Growing up in the mountains, I always felt like geologic change was real, but not the kind of thing that happened in human time. I was in awe of how glaciers grew and receded, carving the mountains into the seductive shapes that inspires us to learn to ski and climb; but I always believed that I wouldn’t live long enough to really see the changes.
How wrong I was! Just a decade of working with CMH Heli-Skiing has been enough to see dramatic changes in the glaciers of the Canadian Rockies. During the same time, geologic change seems to be accelerating in many parts of the world, and with the phenomenon reaching beyond the niche circles of skiers and mountaineers, people are aiming cameras and instruments at our planet in new ways.
Perhaps the most dramatic example of this change being captured "on film" is the Chasing Ice project. By using time-lapse methods the team, led by photographer James Balog, set out to capture geologic change in a human time frame.
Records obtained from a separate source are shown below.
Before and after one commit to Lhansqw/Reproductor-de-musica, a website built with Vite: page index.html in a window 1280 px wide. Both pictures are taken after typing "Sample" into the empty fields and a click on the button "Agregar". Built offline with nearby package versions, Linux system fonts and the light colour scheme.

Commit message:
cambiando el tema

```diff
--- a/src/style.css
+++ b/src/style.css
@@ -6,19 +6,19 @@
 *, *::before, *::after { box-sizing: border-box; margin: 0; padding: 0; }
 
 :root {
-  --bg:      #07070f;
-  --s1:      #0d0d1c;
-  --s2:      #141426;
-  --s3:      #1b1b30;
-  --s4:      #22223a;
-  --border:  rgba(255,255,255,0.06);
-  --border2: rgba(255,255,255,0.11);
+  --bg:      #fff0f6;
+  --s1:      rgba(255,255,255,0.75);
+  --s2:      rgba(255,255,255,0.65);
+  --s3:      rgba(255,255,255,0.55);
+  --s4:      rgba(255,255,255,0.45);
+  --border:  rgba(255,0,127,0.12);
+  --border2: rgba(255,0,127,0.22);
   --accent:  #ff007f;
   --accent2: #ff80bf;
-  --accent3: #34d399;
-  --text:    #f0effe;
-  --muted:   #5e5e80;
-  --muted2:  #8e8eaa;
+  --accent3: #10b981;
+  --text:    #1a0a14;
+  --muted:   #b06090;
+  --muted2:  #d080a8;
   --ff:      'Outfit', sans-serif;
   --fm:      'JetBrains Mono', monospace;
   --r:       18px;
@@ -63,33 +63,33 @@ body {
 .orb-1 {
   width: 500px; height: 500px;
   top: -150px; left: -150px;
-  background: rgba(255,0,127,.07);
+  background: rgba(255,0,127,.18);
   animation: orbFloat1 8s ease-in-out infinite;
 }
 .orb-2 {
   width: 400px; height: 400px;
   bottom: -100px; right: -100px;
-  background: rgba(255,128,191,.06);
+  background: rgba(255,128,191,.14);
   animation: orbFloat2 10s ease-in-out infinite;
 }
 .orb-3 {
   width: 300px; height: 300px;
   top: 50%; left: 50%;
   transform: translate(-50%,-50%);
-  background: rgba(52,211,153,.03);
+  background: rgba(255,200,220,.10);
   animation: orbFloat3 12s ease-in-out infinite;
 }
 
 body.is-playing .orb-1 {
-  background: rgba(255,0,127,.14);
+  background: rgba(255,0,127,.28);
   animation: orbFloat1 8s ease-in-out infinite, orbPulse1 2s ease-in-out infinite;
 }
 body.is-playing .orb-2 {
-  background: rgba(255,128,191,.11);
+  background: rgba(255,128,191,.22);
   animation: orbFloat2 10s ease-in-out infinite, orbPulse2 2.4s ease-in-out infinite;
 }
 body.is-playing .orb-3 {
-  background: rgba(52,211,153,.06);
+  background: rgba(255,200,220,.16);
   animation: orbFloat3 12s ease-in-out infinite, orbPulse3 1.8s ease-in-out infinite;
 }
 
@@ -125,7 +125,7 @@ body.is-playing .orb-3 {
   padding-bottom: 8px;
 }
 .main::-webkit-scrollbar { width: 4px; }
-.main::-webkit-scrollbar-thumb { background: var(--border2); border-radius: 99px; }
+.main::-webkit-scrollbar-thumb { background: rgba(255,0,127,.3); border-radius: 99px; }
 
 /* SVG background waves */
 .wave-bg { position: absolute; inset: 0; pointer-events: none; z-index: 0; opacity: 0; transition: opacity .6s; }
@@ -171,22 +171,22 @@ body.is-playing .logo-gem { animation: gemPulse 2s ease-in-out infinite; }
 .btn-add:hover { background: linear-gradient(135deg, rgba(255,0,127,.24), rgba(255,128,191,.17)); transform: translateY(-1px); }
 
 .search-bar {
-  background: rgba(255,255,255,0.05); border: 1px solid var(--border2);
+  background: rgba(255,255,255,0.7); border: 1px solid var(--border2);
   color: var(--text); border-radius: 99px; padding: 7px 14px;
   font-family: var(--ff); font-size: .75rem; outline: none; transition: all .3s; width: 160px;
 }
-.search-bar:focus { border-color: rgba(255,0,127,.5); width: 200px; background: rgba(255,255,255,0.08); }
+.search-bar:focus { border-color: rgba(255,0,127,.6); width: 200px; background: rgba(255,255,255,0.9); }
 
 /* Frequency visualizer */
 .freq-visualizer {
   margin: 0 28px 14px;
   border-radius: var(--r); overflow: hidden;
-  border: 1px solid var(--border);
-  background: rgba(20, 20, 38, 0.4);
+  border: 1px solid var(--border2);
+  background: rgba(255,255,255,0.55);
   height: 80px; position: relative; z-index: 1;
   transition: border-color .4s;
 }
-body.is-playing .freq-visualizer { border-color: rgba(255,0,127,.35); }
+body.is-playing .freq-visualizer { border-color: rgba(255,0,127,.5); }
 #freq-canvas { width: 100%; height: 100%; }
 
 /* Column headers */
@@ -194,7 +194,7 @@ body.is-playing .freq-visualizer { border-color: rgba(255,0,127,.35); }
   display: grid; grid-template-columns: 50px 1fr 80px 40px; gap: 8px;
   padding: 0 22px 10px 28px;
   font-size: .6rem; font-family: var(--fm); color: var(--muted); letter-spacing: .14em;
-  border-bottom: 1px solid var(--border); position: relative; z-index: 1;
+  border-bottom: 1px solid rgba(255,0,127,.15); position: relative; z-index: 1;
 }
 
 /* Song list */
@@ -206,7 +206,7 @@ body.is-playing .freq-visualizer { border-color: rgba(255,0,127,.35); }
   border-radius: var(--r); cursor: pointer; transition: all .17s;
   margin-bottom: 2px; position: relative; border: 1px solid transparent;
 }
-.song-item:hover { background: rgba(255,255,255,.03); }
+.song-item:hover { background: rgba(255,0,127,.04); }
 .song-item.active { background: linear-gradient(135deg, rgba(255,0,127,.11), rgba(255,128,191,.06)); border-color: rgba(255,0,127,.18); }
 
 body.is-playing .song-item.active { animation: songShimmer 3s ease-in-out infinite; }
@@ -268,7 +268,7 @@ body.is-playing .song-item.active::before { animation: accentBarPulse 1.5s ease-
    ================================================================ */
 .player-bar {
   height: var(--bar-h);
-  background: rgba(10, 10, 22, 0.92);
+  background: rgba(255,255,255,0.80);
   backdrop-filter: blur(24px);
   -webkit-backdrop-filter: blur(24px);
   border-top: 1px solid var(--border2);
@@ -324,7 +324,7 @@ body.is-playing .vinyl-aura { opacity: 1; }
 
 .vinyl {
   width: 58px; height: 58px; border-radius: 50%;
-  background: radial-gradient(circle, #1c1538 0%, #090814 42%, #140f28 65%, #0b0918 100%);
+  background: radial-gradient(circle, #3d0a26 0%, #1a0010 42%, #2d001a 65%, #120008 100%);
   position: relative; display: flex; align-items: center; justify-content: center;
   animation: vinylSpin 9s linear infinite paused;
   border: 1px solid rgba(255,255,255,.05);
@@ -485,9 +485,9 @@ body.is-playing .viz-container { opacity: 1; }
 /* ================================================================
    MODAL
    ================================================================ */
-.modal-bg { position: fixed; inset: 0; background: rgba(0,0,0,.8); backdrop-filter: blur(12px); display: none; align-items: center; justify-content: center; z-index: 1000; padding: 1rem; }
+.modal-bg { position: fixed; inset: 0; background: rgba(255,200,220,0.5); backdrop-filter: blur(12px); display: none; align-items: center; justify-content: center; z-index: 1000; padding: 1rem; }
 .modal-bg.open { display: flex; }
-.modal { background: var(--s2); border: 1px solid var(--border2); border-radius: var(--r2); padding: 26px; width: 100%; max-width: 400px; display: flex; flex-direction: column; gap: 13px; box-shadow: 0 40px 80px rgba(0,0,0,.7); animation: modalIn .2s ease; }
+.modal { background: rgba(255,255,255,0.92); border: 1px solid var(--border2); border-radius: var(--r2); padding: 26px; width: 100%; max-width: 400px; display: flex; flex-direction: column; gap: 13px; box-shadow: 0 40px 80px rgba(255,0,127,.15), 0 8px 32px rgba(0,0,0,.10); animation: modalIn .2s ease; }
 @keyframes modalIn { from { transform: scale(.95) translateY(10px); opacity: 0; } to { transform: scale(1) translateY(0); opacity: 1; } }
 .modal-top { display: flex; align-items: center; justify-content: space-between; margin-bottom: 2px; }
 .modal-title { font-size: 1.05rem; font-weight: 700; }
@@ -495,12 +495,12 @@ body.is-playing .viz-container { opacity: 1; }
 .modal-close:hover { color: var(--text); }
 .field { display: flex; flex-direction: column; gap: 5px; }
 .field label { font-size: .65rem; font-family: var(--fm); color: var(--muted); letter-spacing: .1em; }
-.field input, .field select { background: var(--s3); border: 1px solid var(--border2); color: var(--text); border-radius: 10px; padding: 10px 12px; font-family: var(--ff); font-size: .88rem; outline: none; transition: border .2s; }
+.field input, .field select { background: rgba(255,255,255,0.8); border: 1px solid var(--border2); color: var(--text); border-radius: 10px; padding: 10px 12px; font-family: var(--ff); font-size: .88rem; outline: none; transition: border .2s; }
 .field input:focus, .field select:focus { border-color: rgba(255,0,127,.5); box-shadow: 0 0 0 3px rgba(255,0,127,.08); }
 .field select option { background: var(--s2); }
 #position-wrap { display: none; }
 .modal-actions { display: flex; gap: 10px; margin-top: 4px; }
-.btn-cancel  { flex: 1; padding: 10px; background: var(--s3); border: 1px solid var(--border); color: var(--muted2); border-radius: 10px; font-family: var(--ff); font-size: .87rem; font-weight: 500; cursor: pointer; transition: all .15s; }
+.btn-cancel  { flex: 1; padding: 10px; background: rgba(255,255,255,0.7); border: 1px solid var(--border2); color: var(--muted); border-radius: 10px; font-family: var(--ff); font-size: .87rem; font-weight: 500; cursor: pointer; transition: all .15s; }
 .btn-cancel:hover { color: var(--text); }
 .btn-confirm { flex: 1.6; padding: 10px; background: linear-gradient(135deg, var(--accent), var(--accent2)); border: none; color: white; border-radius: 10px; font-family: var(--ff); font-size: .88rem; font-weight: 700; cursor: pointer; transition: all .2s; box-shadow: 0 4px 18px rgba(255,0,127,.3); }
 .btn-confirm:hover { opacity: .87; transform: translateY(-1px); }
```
The results, starting with a National Geographic Magazine assignment in 2005, have received global attention. The project has continued, and with cameras trained on galciers all over the globe, perhaps it is not suprising that something extraordinary would be revealed. Recently, a team of photographers in Greenland captured something that defies all our previous assumptions about geologic change.
While shooting a tongue of glacier that has receded as much in the past ten years as in the previous 100, they stumbled into filming the largest glacier calving that has ever been captured on film. This is not a time-lapse, but instead a city-sized section of glacier falling into the sea in little over an hour:
This video clip is perhaps the most stunning thing I’ve ever seen on film. It is part of the film “Chasing Ice” which is showing in North America and the UK during 2013.
Thankfully, here at CMH Heli-Skiing, we still have a vast wonderland of safe and skiable glaciers positioned right next to epic tree skiing; but I gotta wonder; will my grandkids be able to ski these glaciers too?
CMH has teamed up with K2 Skis and Poorboyz Productions to capture some of the best athletes skiing the best terrain in the world. That, combined with the the winter storm that has dumped over four feet of snow in the last week, has created a truly "Perfect Storm" for a legendary shoot.
Seth Morrison Getting Deep on "Mugwump" - CMH K2
With the likes of Seth Morrison, Sean Pettit, Andy Mahre, and Collin Collins, we knew we were in for a treat.
The first day, we headed to an area that guide Patrick Baird took our "Steep Shots and Pillow Drops" two days prior. With 50cm new snow since the last skiers were there, the pros had a wicked time selecting lines and shredding.
At the end of the day Monday, Pettit came out of a pillow line saying "That landing was NECK DEEP!" It started snowing last Saturday, and it is still coming down 4 days later!
You might think that because we are up here with one group of professional skiers exclusively using one Bell 212, we have been doing a LOT of skiing. Wrong. Tuesday, we accomplished 5 runs in 5 and a half hours. Well under half of what any average group on any CMH trip would accomplish. My respect for these athletes has grown exponentially. The ability to ski the lines they do on a count down of 10 seconds after not moving for 20 minutes is truly amazing.
I can't wait to see the finished films that come out of this week. Stay tuned next week for another update!
Sean Pettit on "Square head" CMH K2
Photos: John Entwistle